FEMA has indicated that the audio of the November 9th national EAS test is being shortened from its original two and a half minute length to thirty seconds. Originally, the government had indicated the entire test would run as long as three and a half minutes, but current indications are that the shortened audio will reduce the length of the overall EAS test to 45-60 seconds.
While FEMA’s reasoning behind the change is not currently known, I note that the National Cable and Telecommunications Association filed a request with FEMA on October 21, 2011 seeking to delay the national test because many cable systems are not ready for it. The problem is that because the proposed test will use the Presidential Emergency Action Notification code, the video will state that “This is an Emergency Action Notification,” and will not give any indication that it is a test. While the audio will make clear that it is a test, those unable to hear the audio (for example, the deaf/hard of hearing or people in a bar where the TV is on but the sound is turned down) could reasonably conclude that an actual emergency is occurring.

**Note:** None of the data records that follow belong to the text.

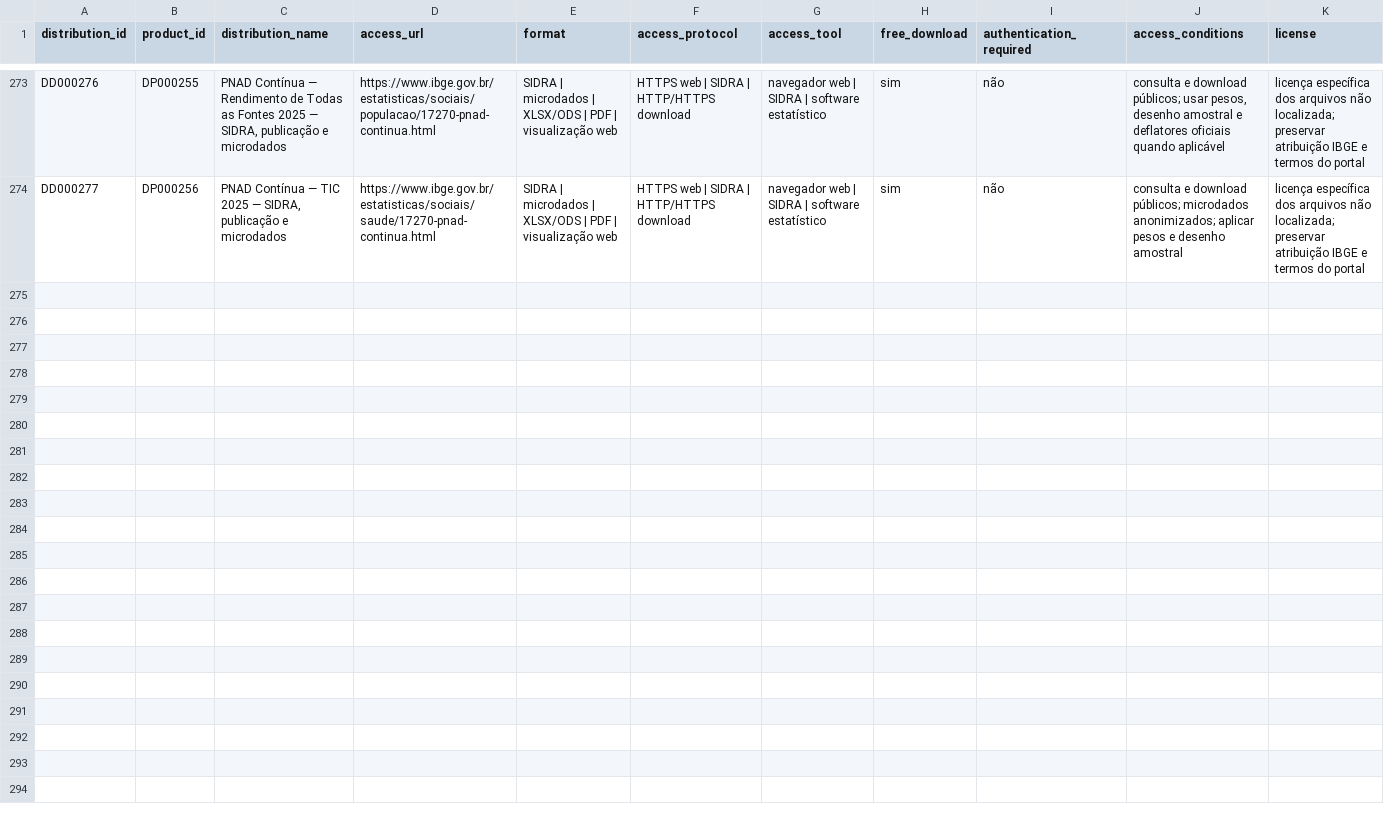
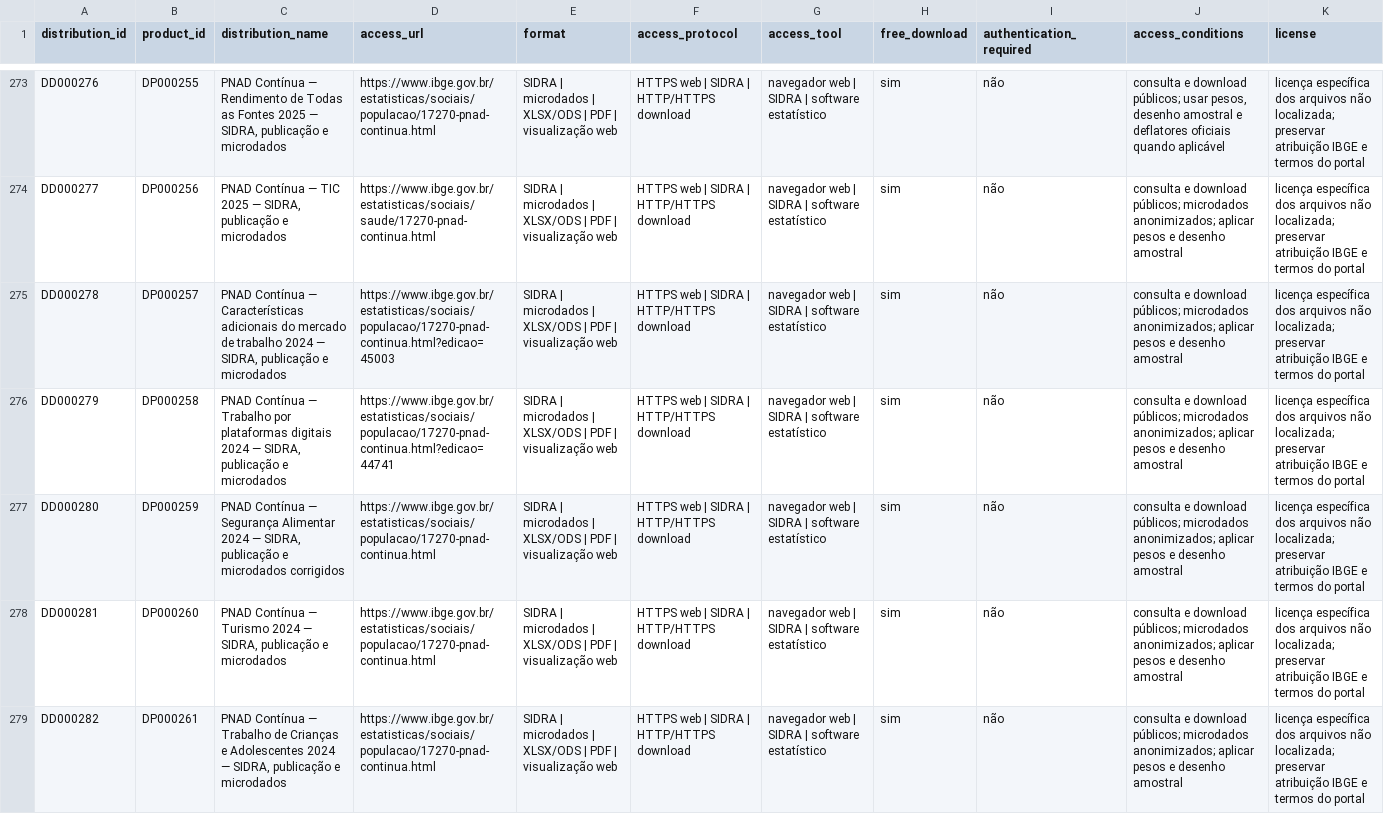
Before and after one commit to Ian-loc/vitrineciencia, a CSV file: data/product_distributions.csv, drawn as a sheet; only a part is shown, gaps mark what is left out; rows hold the shown columns only; the diff names each change by its address in the sheet, - before the commit and + after, or states it on an @@ line.

Commit message:
Curate PNAD Contínua 2024 thematic products
* Add one-shot PNAD 2024 materializer

* Add PNAD 2024 thematic products

---------

Co-authored-by: github-actions[bot] <41898282+github-actions[bot]@users.noreply.github.com>

```diff
--- a/data/product_distributions.csv
+++ b/data/product_distributions.csv
+row 275: DD000278 | DP000257 | PNAD Contínua — Características adicionais do mercado de trabalho 2024 — SIDRA, publicação e microdados | https://www.ibge.gov.br/estatisticas/sociais/populacao/17270-pnad-continua.html?edicao=45003 | SIDRA | microdados | XLSX/ODS | PDF | visualização web | HTTPS web | SIDRA | HTTP/HTTPS download | navegador web | SIDRA | software estatístico | sim | não | consulta e download públicos; microdados anonimizados; aplicar pesos e desenho amostral | licença específica dos arquivos não localizada; preservar atribuição IBGE e termos do portal
+row 276: DD000279 | DP000258 | PNAD Contínua — Trabalho por plataformas digitais 2024 — SIDRA, publicação e microdados | https://www.ibge.gov.br/estatisticas/sociais/populacao/17270-pnad-continua.html?edicao=44741 | SIDRA | microdados | XLSX/ODS | PDF | visualização web | HTTPS web | SIDRA | HTTP/HTTPS download | navegador web | SIDRA | software estatístico | sim | não | consulta e download públicos; microdados anonimizados; aplicar pesos e desenho amostral | licença específica dos arquivos não localizada; preservar atribuição IBGE e termos do portal
+row 277: DD000280 | DP000259 | PNAD Contínua — Segurança Alimentar 2024 — SIDRA, publicação e microdados corrigidos | https://www.ibge.gov.br/estatisticas/sociais/populacao/17270-pnad-continua.html | SIDRA | microdados | XLSX/ODS | PDF | visualização web | HTTPS web | SIDRA | HTTP/HTTPS download | navegador web | SIDRA | software estatístico | sim | não | consulta e download públicos; microdados anonimizados; aplicar pesos e desenho amostral | licença específica dos arquivos não localizada; preservar atribuição IBGE e termos do portal
+row 278: DD000281 | DP000260 | PNAD Contínua — Turismo 2024 — SIDRA, publicação e microdados | https://www.ibge.gov.br/estatisticas/sociais/populacao/17270-pnad-continua.html | SIDRA | microdados | XLSX/ODS | PDF | visualização web | HTTPS web | SIDRA | HTTP/HTTPS download | navegador web | SIDRA | software estatístico | sim | não | consulta e download públicos; microdados anonimizados; aplicar pesos e desenho amostral | licença específica dos arquivos não localizada; preservar atribuição IBGE e termos do portal
+row 279: DD000282 | DP000261 | PNAD Contínua — Trabalho de Crianças e Adolescentes 2024 — SIDRA, publicação e microdados | https://www.ibge.gov.br/estatisticas/sociais/populacao/17270-pnad-continua.html | SIDRA | microdados | XLSX/ODS | PDF | visualização web | HTTPS web | SIDRA | HTTP/HTTPS download | navegador web | SIDRA | software estatístico | sim | não | consulta e download públicos; microdados anonimizados; aplicar pesos e desenho amostral | licença específica dos arquivos não localizada; preservar atribuição IBGE e termos do portal
```
Also changed, not shown: 2 other files.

While TV broadcasters will generally be inserting a visual crawl indicating that it is only a test, many cable systems do not have that technical capability. NCTA has therefore asked that the test be delayed while the cable industry explores how best technically to insert a visual message over the EAS test assuring viewers that it is indeed only a test.
Given the massive amount of effort that has gone into setting up and preparing for this first ever national EAS test, as well as in notifying the public that there will be a test, delaying it could generate more confusion than just proceeding with the test. It is therefore possible that FEMA’s decision to shorten the test is a pragmatic compromise between either delaying the test or scaring the daylights out of the deaf and hard of hearing community. Presumably, a shorter message is less likely to cause confusion, as it won’t seem as unusual as an emergency message that runs for over three minutes. At a minimum, it will shorten the period of panic, as those watching will see normal programming resume in less than a minute.
Whether the system can be fully tested by the shorter message is already being debated, and some confusion is now unavoidable, given that that the public and first responders have already been told to expect and plan for a test that runs well over three minutes. At the moment, FEMA is trying to get the word out about the shortened test, hoping to reduce that confusion before November 9th arrives.
UPDATE (1:25pm): The FCC has released a new EAS Handbook in light of the shortened test. The Public Notice announcing the new handbook can be found here, and the new EAS Handbook can be found here. The Public Notice indicates that this new version supersedes the version released last week and should be used for all matters related to the November 9 National EAS Test.